Filter the records for "afternoon" and keep each line that has it.

>>>

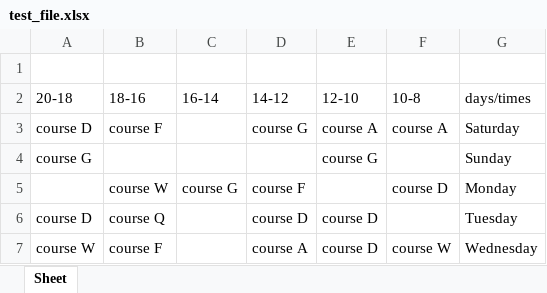
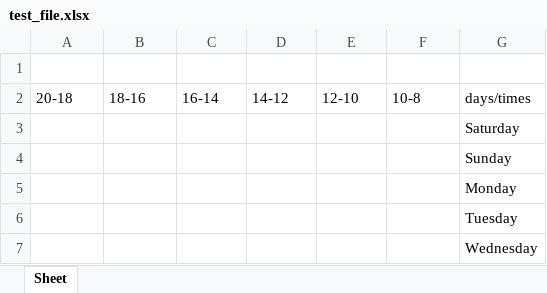
Before and after one commit to rezalaki/python-empty-times, an Excel workbook: test_file.xlsx, sheet Sheet, drawn as a sheet; values as stored, in another font and other column widths than the file's, no borders; removed rows and columns are numbered as before the commit, all else as after; the diff names each change by its address in the sheet, - before the commit and + after, or states it on an @@ line.

```diff
--- a/test_file.xlsx (sheet Sheet)
+++ b/test_file.xlsx (sheet Sheet)
-row 3: course D | course F |  | course G | course A | course A | Saturday
-row 4: course G |  |  |  | course G |  | Sunday
-row 5:  | course W | course G | course F |  | course D | Monday
-row 6: course D | course Q |  | course D | course D |  | Tuesday
-row 7: course W | course F |  | course A | course D | course W | Wednesday
+row 3:  |  |  |  |  |  | Saturday
+row 4:  |  |  |  |  |  | Sunday
+row 5:  |  |  |  |  |  | Monday
+row 6:  |  |  |  |  |  | Tuesday
+row 7:  |  |  |  |  |  | Wednesday
```
Also changed, not shown: 5 other files.
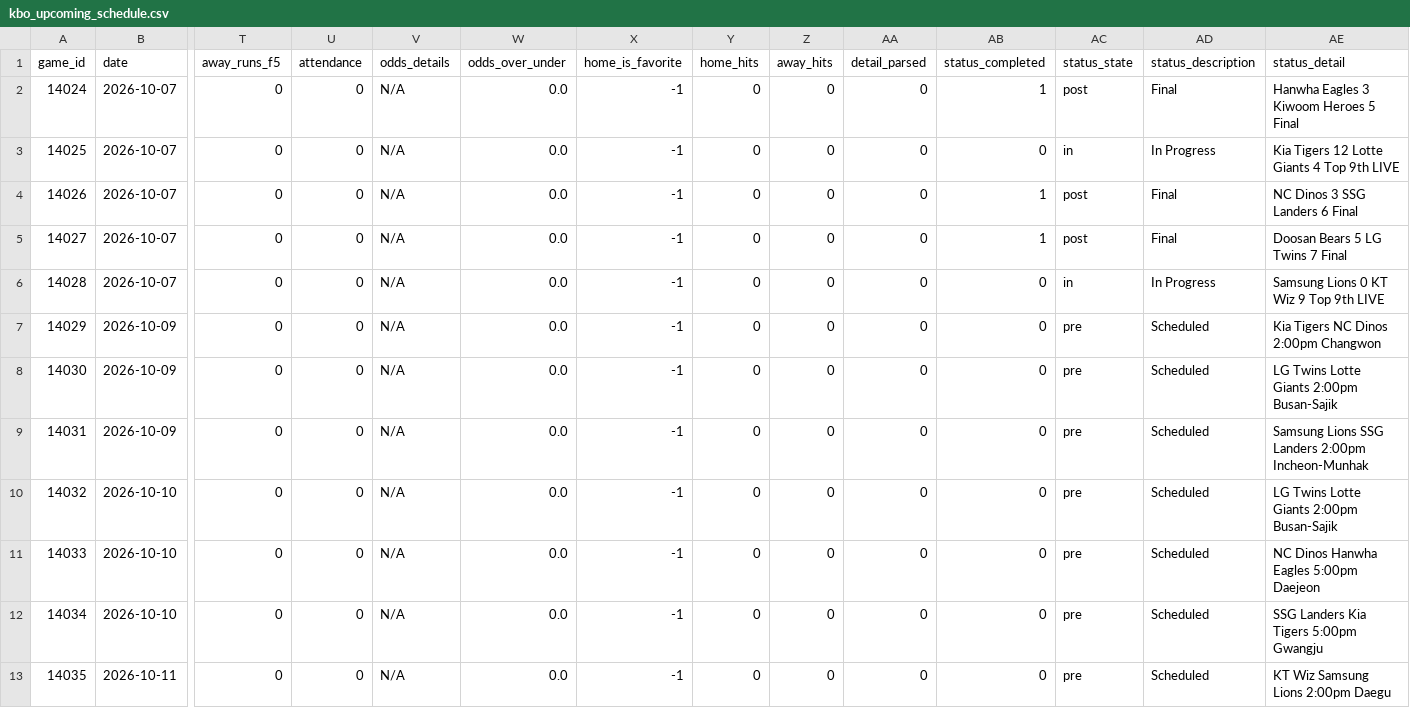
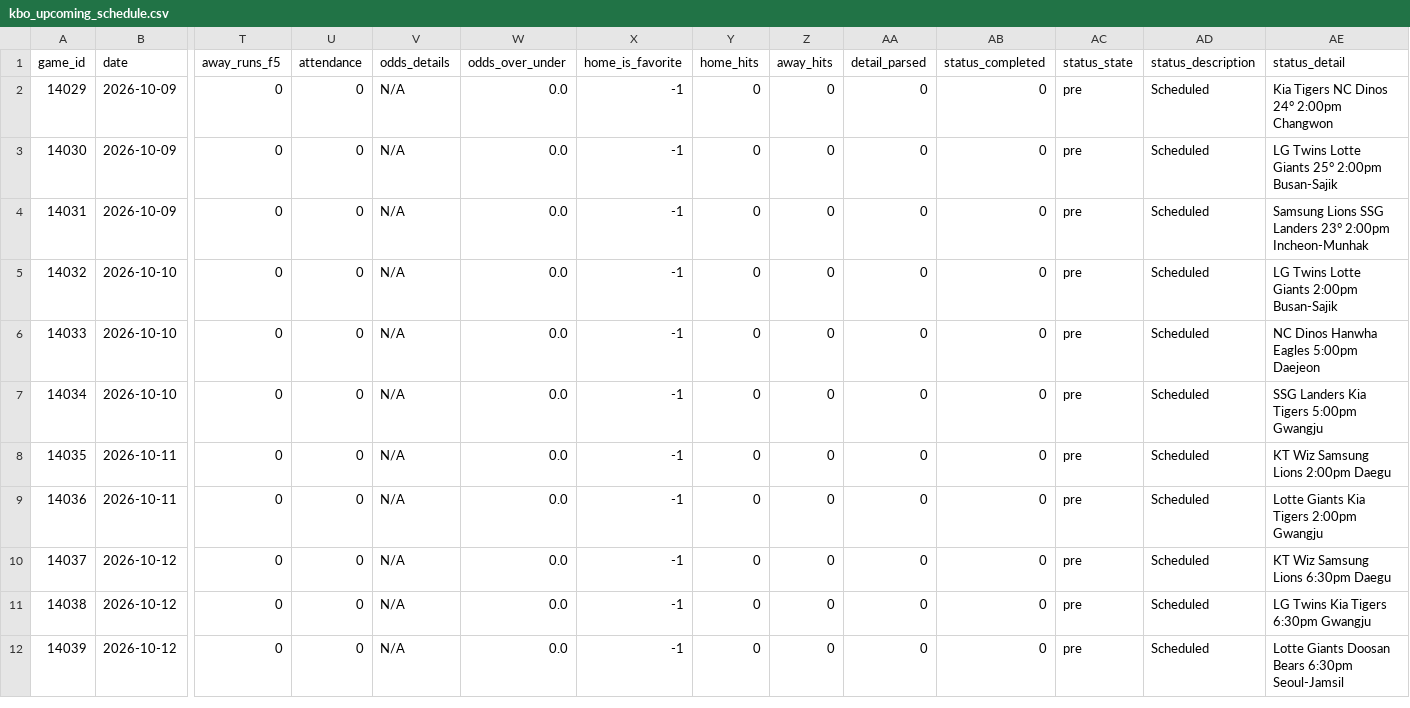
Before and after one commit to emilioandrade0/PickGOLD, a CSV file: src/data/kbo/raw/kbo_upcoming_schedule.csv, drawn as a sheet; only a part is shown, gaps mark what is left out; the shorter side is filled out with more unchanged rows; removed rows and columns are numbered as before the commit, all else as after; rows hold the shown columns only; the diff names each change by its address in the sheet, - before the commit and + after, or states it on an @@ line.

```diff
--- a/src/data/kbo/raw/kbo_upcoming_schedule.csv
+++ b/src/data/kbo/raw/kbo_upcoming_schedule.csv
-row 2: 14024 | 2026-10-07 | 0 | 0 | N/A | 0.0 | -1 | 0 | 0 | 0 | 1 | post | Final | Hanwha Eagles 3 Kiwoom Heroes 5 Final
-row 3: 14025 | 2026-10-07 | 0 | 0 | N/A | 0.0 | -1 | 0 | 0 | 0 | 0 | in | In Progress | Kia Tigers 12 Lotte Giants 4 Top 9th LIVE
-row 4: 14026 | 2026-10-07 | 0 | 0 | N/A | 0.0 | -1 | 0 | 0 | 0 | 1 | post | Final | NC Dinos 3 SSG Landers 6 Final
-row 5: 14027 | 2026-10-07 | 0 | 0 | N/A | 0.0 | -1 | 0 | 0 | 0 | 1 | post | Final | Doosan Bears 5 LG Twins 7 Final
-row 6: 14028 | 2026-10-07 | 0 | 0 | N/A | 0.0 | -1 | 0 | 0 | 0 | 0 | in | In Progress | Samsung Lions 0 KT Wiz 9 Top 9th LIVE
-AE2 (status_detail): Kia Tigers NC Dinos 2:00pm Changwon
+AE2 (status_detail): Kia Tigers NC Dinos 24° 2:00pm Changwon
-AE3 (status_detail): LG Twins Lotte Giants 2:00pm Busan-Sajik
+AE3 (status_detail): LG Twins Lotte Giants 25° 2:00pm Busan-Sajik
-AE4 (status_detail): …SSG Landers 2:00pm Incheon-Munhak
+AE4 (status_detail): …SSG Landers 23° 2:00pm Incheon-Munhak
```
Also changed, not shown: src/data/bundesliga/raw/bundesliga_upcoming_schedule.csv, src/data/kbo/raw/kbo_advanced_history.csv, 47 other files.
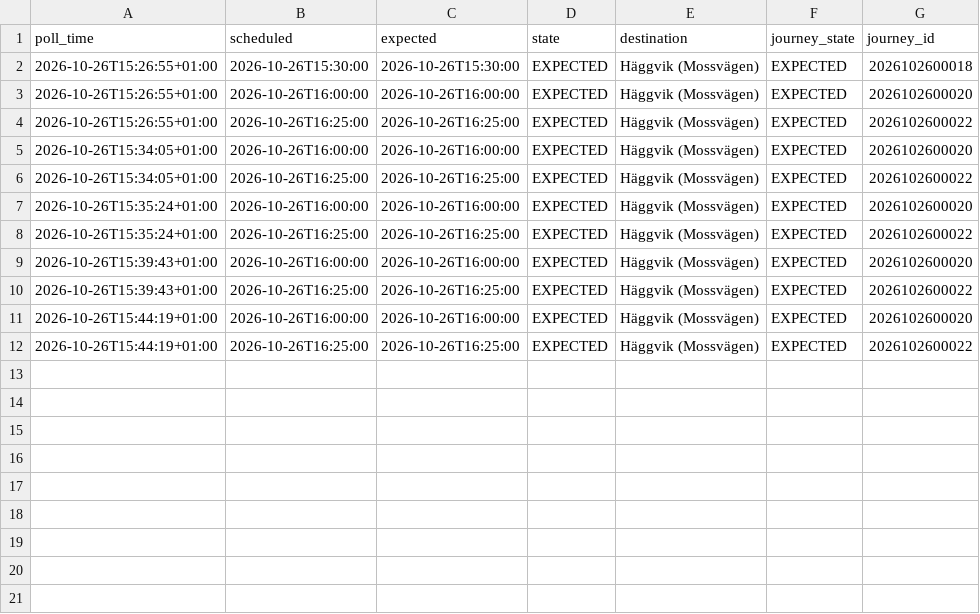
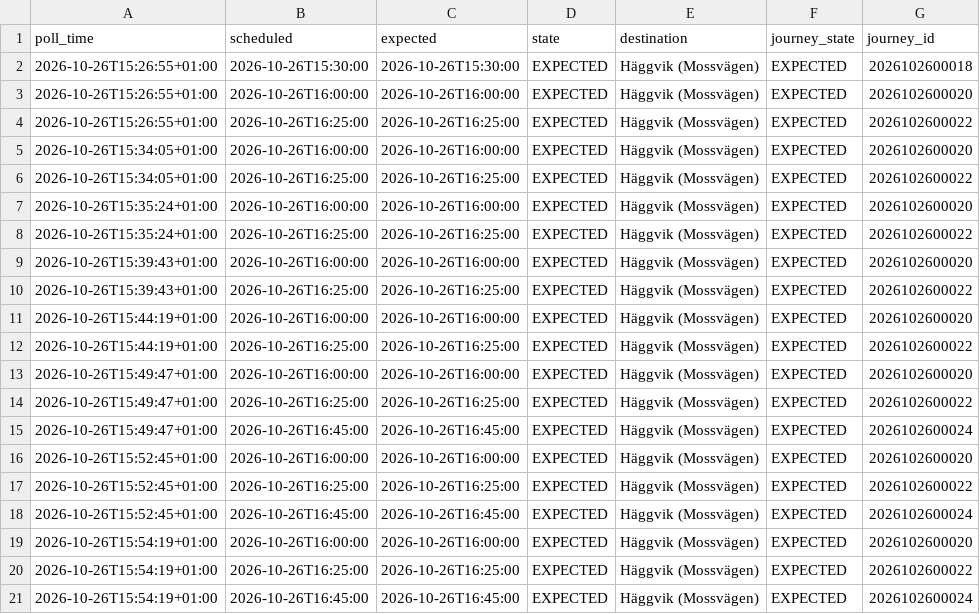
Before and after one commit to johanna86-sudo/sl-516-logg, a CSV file: data/afternoon/raw/2026-10-26.csv, drawn as a sheet.

```diff
--- a/data/afternoon/raw/2026-10-26.csv
+++ b/data/afternoon/raw/2026-10-26.csv
@@ -12 +12,10 @@ poll_time,scheduled,expected,state,destination,journey_state,journey_id
 2026-10-26T15:44:19+01:00,2026-10-26T16:25:00,2026-10-26T16:25:00,EXPECTED,Häggvik (Mossvägen),EXPECTED,2026102600022
+2026-10-26T15:49:47+01:00,2026-10-26T16:00:00,2026-10-26T16:00:00,EXPECTED,Häggvik (Mossvägen),EXPECTED,2026102600020
+2026-10-26T15:49:47+01:00,2026-10-26T16:25:00,2026-10-26T16:25:00,EXPECTED,Häggvik (Mossvägen),EXPECTED,2026102600022
+2026-10-26T15:49:47+01:00,2026-10-26T16:45:00,2026-10-26T16:45:00,EXPECTED,Häggvik (Mossvägen),EXPECTED,2026102600024
+2026-10-26T15:52:45+01:00,2026-10-26T16:00:00,2026-10-26T16:00:00,EXPECTED,Häggvik (Mossvägen),EXPECTED,2026102600020
+2026-10-26T15:52:45+01:00,2026-10-26T16:25:00,2026-10-26T16:25:00,EXPECTED,Häggvik (Mossvägen),EXPECTED,2026102600022
+2026-10-26T15:52:45+01:00,2026-10-26T16:45:00,2026-10-26T16:45:00,EXPECTED,Häggvik (Mossvägen),EXPECTED,2026102600024
+2026-10-26T15:54:19+01:00,2026-10-26T16:00:00,2026-10-26T16:00:00,EXPECTED,Häggvik (Mossvägen),EXPECTED,2026102600020
+2026-10-26T15:54:19+01:00,2026-10-26T16:25:00,2026-10-26T16:25:00,EXPECTED,Häggvik (Mossvägen),EXPECTED,2026102600022
+2026-10-26T15:54:19+01:00,2026-10-26T16:45:00,2026-10-26T16:45:00,EXPECTED,Häggvik (Mossvägen),EXPECTED,2026102600024
```
Also changed, not shown: data/afternoon/summary.csv.
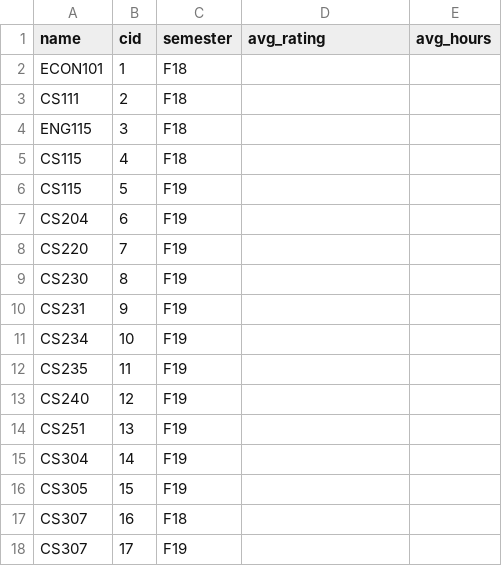
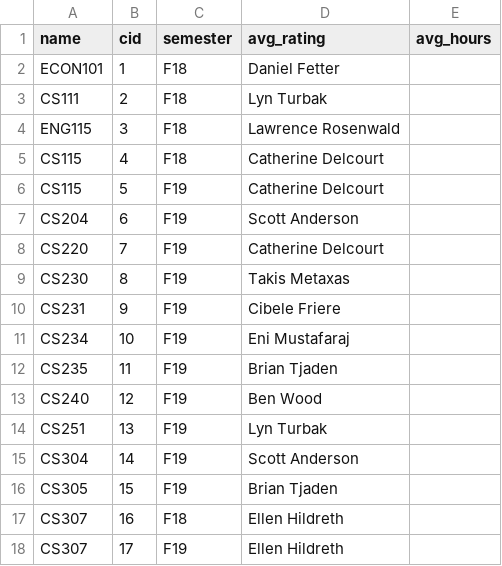
Before and after one commit to beryce/CourseGuide, a CSV file: sql_scripts/course-data.csv, drawn as a sheet.

Commit message:
added professors to load-courses-data.sql

```diff
--- a/sql_scripts/course-data.csv
+++ b/sql_scripts/course-data.csv
@@ -1,18 +1,18 @@
 name,cid,semester,avg_rating,avg_hours
-ECON101,1,F18,,
-CS111,2,F18,,
-ENG115,3,F18,,
-CS115,4,F18,,
-CS115,5,F19,,
-CS204,6,F19,,
-CS220,7,F19,,
-CS230,8,F19,,
-CS231,9,F19,,
-CS234,10,F19,,
-CS235,11,F19,,
-CS240,12,F19,,
-CS251,13,F19,,
-CS304,14,F19,,
-CS305,15,F19,,
-CS307,16,F18,,
-CS307,17,F19,,
+ECON101,1,F18,Daniel Fetter,
+CS111,2,F18,Lyn Turbak,
+ENG115,3,F18,Lawrence Rosenwald,
+CS115,4,F18,Catherine Delcourt,
+CS115,5,F19,Catherine Delcourt,
+CS204,6,F19,Scott Anderson,
+CS220,7,F19,Catherine Delcourt,
+CS230,8,F19,Takis Metaxas,
+CS231,9,F19,Cibele Friere,
+CS234,10,F19,Eni Mustafaraj,
+CS235,11,F19,Brian Tjaden,
+CS240,12,F19,Ben Wood,
+CS251,13,F19,Lyn Turbak,
+CS304,14,F19,Scott Anderson,
+CS305,15,F19,Brian Tjaden,
+CS307,16,F18,Ellen Hildreth,
+CS307,17,F19,Ellen Hildreth,
```
Also changed, not shown: 1 other file.
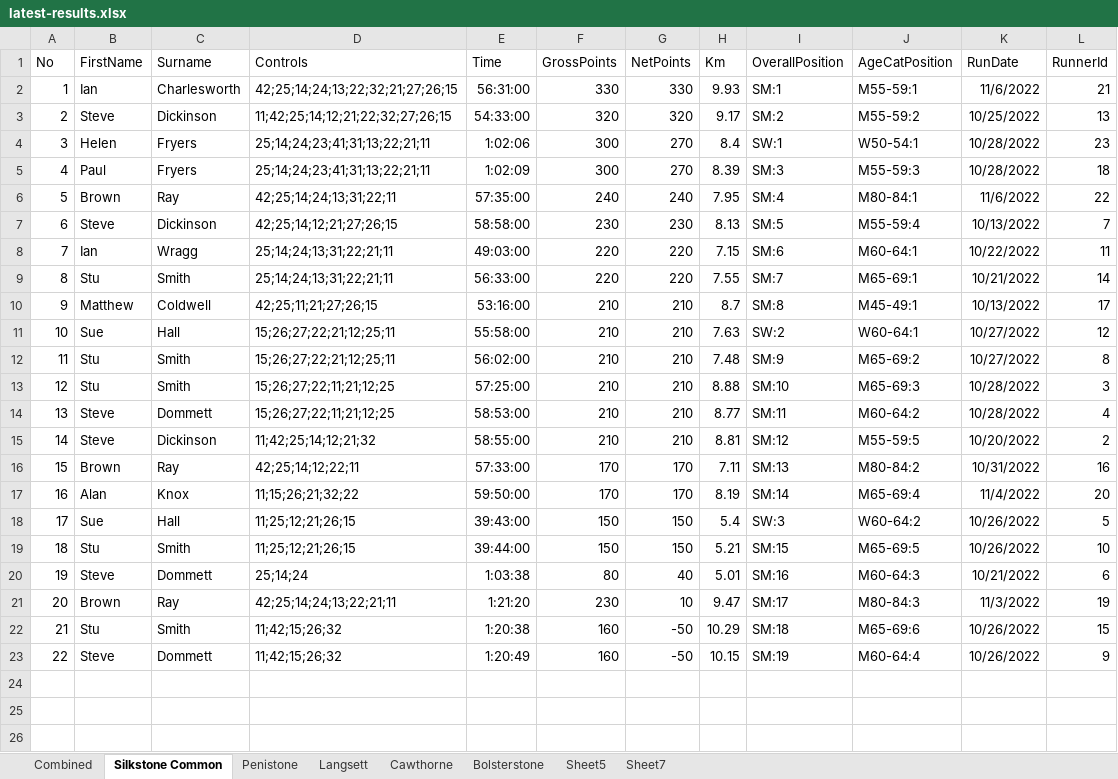
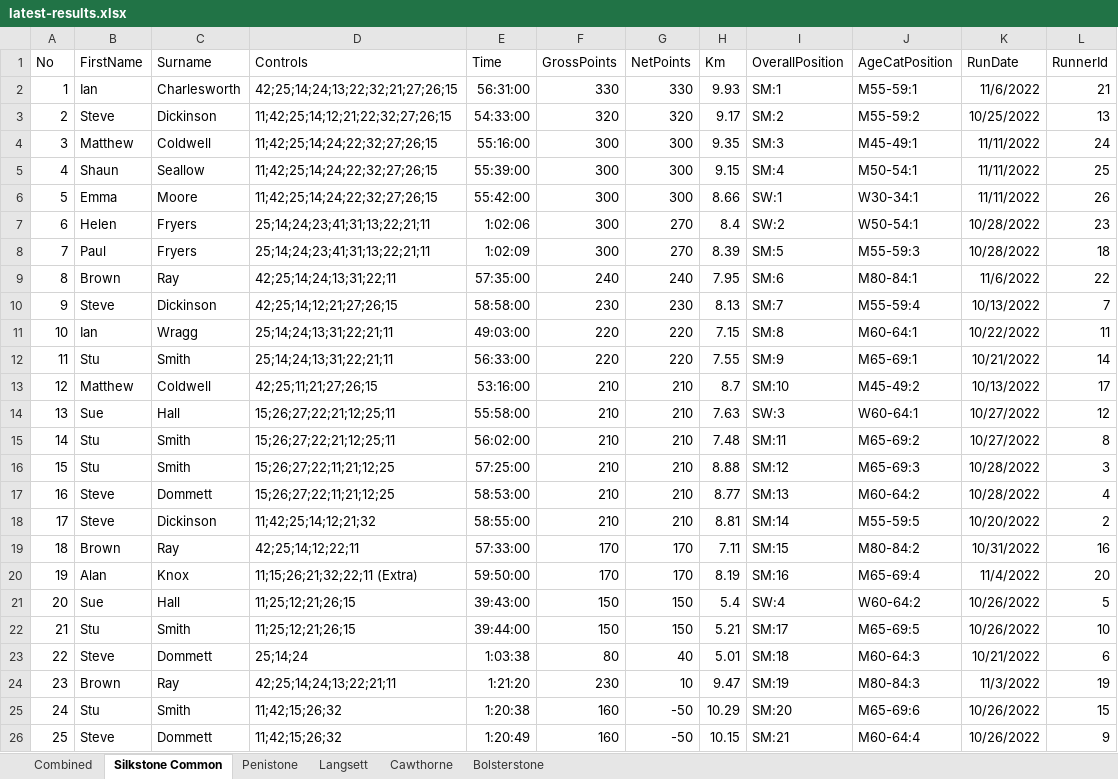
Before and after one commit to chrismhodgson/nextjs-pfrac, an Excel workbook: public/static/results/orienteering/latest-results.xlsx, sheet Silkstone Common, drawn as a sheet; values as stored, in another font and other column widths than the file's, no borders; addresses are those after the commit; the diff names each change by its address in the sheet, - before the commit and + after, or states it on an @@ line.

```diff
--- a/public/static/results/orienteering/latest-results.xlsx (sheet Silkstone Common)
+++ b/public/static/results/orienteering/latest-results.xlsx (sheet Silkstone Common)
-sheet tab: Sheet5
-sheet tab: Sheet7
+row 4: 3 | Matthew | Coldwell | 11;42;25;14;24;22;32;27;26;15 | 55:16:00 | 300 | 300 | 9.35 | SM:3 | M45-49:1 | 11/11/2022 | 24
+row 5: 4 | Shaun | Seallow | 11;42;25;14;24;22;32;27;26;15 | 55:39:00 | 300 | 300 | 9.15 | SM:4 | M50-54:1 | 11/11/2022 | 25
+row 6: 5 | Emma | Moore | 11;42;25;14;24;22;32;27;26;15 | 55:42:00 | 300 | 300 | 8.66 | SW:1 | W30-34:1 | 11/11/2022 | 26
@@ column A (No) renumbered from row 7 down @@
-I7 (OverallPosition): SW:1
+I7 (OverallPosition): SW:2
-I8 (OverallPosition): SM:3
+I8 (OverallPosition): SM:5
-I9 (OverallPosition): SM:4
+I9 (OverallPosition): SM:6
-I10 (OverallPosition): SM:5
+I10 (OverallPosition): SM:7
-I11 (OverallPosition): SM:6
+I11 (OverallPosition): SM:8
-I12 (OverallPosition): SM:7
+I12 (OverallPosition): SM:9
-I13 (OverallPosition): SM:8
+I13 (OverallPosition): SM:10
-J13 (AgeCatPosition): M45-49:1
+J13 (AgeCatPosition): M45-49:2
-I14 (OverallPosition): SW:2
+I14 (OverallPosition): SW:3
-I15 (OverallPosition): SM:9
+I15 (OverallPosition): SM:11
-I16 (OverallPosition): SM:10
+I16 (OverallPosition): SM:12
-I17 (OverallPosition): SM:11
+I17 (OverallPosition): SM:13
-I18 (OverallPosition): SM:12
+I18 (OverallPosition): SM:14
-I19 (OverallPosition): SM:13
+I19 (OverallPosition): SM:15
-D20 (Controls): 11;15;26;21;32;22
+D20 (Controls): 11;15;26;21;32;22;11 (Extra)
-I20 (OverallPosition): SM:14
+I20 (OverallPosition): SM:16
-I21 (OverallPosition): SW:3
+I21 (OverallPosition): SW:4
-I22 (OverallPosition): SM:15
+I22 (OverallPosition): SM:17
-I23 (OverallPosition): SM:16
+I23 (OverallPosition): SM:18
-I24 (OverallPosition): SM:17
+I24 (OverallPosition): SM:19
-I25 (OverallPosition): SM:18
+I25 (OverallPosition): SM:20
-I26 (OverallPosition): SM:19
+I26 (OverallPosition): SM:21
```
Also changed, not shown: sheet Combined, sheet Penistone, sheet Bolsterstone, sheet Cawthorne, formulas that keep their value.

<<<

- **Exercise solution**
Before and after one commit to johanna86-sudo/sl-516-logg, a CSV file: data/afternoon/raw/2026-10-26.csv, drawn as a sheet.
--- a/data/afternoon/raw/2026-10-26.csv
+++ b/data/afternoon/raw/2026-10-26.csv
Also changed, not shown: data/afternoon/summary.csv.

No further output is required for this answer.